» **Task description**:
Each line of the records that includes "Loja" should be found and copied.

:: Given data

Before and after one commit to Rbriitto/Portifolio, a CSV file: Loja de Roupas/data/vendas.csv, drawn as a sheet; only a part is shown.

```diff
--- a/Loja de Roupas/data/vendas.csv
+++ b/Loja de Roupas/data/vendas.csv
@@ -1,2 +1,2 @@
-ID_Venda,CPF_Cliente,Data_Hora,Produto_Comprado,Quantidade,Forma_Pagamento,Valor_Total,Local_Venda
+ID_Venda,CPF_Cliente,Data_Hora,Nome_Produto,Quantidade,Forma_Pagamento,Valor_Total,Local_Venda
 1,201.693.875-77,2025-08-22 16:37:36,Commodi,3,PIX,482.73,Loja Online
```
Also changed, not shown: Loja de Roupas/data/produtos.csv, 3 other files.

::::
:: Given data

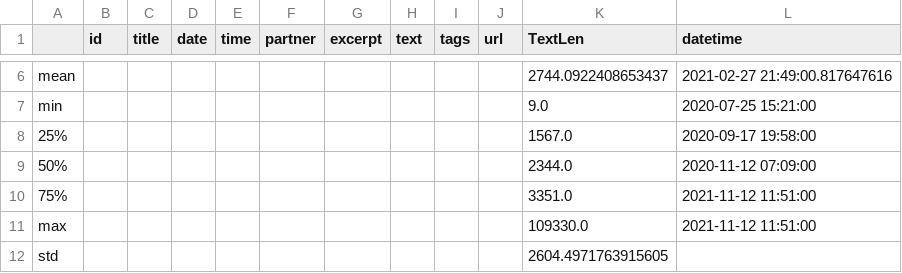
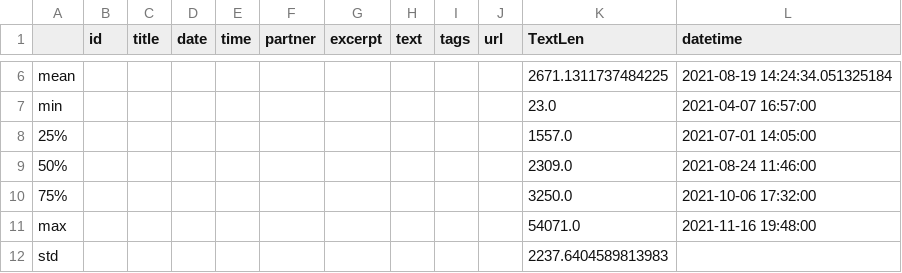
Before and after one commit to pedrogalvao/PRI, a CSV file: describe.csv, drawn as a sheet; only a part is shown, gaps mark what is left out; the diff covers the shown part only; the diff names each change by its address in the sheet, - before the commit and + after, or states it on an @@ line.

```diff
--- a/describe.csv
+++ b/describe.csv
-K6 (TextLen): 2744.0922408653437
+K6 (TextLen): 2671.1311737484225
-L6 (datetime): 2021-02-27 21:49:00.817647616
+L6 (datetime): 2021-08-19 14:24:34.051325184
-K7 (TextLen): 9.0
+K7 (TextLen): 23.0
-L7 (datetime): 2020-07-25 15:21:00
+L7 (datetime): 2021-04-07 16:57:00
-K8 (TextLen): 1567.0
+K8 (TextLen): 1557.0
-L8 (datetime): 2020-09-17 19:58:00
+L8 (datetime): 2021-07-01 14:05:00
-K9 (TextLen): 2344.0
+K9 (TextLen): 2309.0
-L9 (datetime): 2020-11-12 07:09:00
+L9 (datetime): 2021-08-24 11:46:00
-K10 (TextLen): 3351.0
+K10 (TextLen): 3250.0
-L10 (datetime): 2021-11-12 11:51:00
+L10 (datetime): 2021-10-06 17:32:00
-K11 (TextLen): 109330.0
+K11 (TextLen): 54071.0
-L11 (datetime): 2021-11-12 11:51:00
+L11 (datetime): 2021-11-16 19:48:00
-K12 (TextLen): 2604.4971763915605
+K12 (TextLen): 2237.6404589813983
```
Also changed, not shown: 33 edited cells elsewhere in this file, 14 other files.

::::
:: Given data

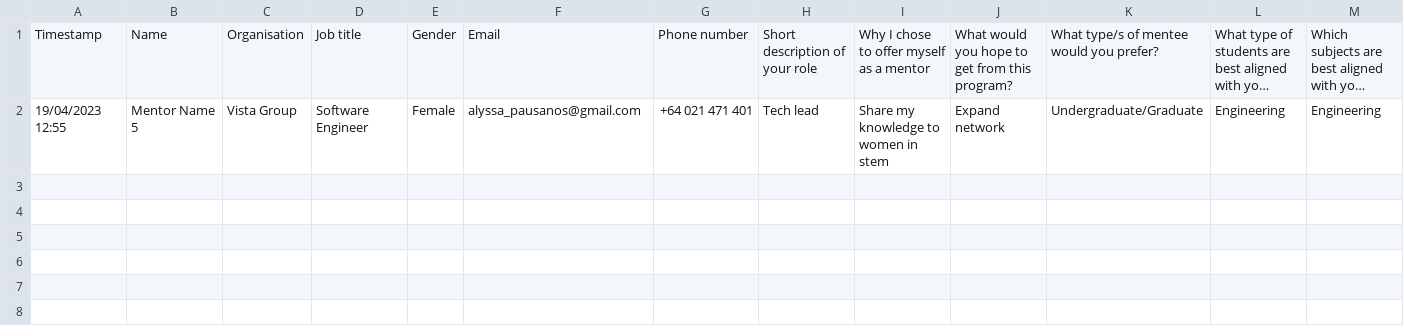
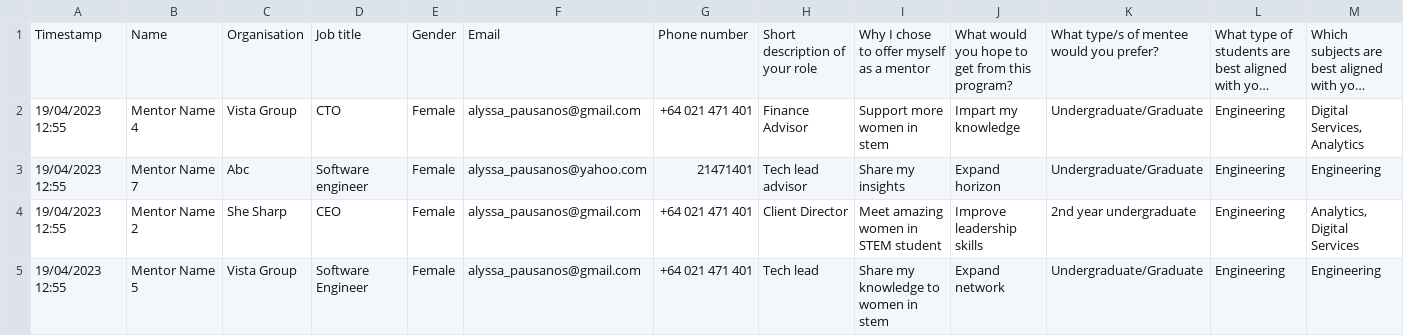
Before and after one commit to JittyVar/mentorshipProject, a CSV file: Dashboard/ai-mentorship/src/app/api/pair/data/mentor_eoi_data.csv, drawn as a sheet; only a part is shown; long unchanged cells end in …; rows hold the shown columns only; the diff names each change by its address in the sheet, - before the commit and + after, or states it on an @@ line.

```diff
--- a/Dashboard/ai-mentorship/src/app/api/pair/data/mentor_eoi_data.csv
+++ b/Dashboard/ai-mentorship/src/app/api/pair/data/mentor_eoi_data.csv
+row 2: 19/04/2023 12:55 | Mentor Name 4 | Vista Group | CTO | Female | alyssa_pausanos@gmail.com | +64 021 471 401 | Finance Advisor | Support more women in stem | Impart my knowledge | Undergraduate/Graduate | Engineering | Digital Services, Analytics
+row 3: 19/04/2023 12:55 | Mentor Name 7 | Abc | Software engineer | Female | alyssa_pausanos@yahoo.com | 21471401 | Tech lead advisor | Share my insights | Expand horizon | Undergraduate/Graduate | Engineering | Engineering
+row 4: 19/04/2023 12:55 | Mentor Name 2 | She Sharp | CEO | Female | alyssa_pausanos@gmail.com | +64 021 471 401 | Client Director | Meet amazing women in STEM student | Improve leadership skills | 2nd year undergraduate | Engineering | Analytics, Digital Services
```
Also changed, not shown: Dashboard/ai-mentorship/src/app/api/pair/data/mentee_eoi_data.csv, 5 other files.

::::

» **Solution to the problem**:
Before and after one commit to Rbriitto/Portifolio, a CSV file: Loja de Roupas/data/vendas.csv, drawn as a sheet; only a part is shown.
--- a/Loja de Roupas/data/vendas.csv
+++ b/Loja de Roupas/data/vendas.csv
 1,201.693.875-77,2025-08-22 16:37:36,Commodi,3,PIX,482.73,Loja Online
Also changed, not shown: Loja de Roupas/data/produtos.csv, 3 other files.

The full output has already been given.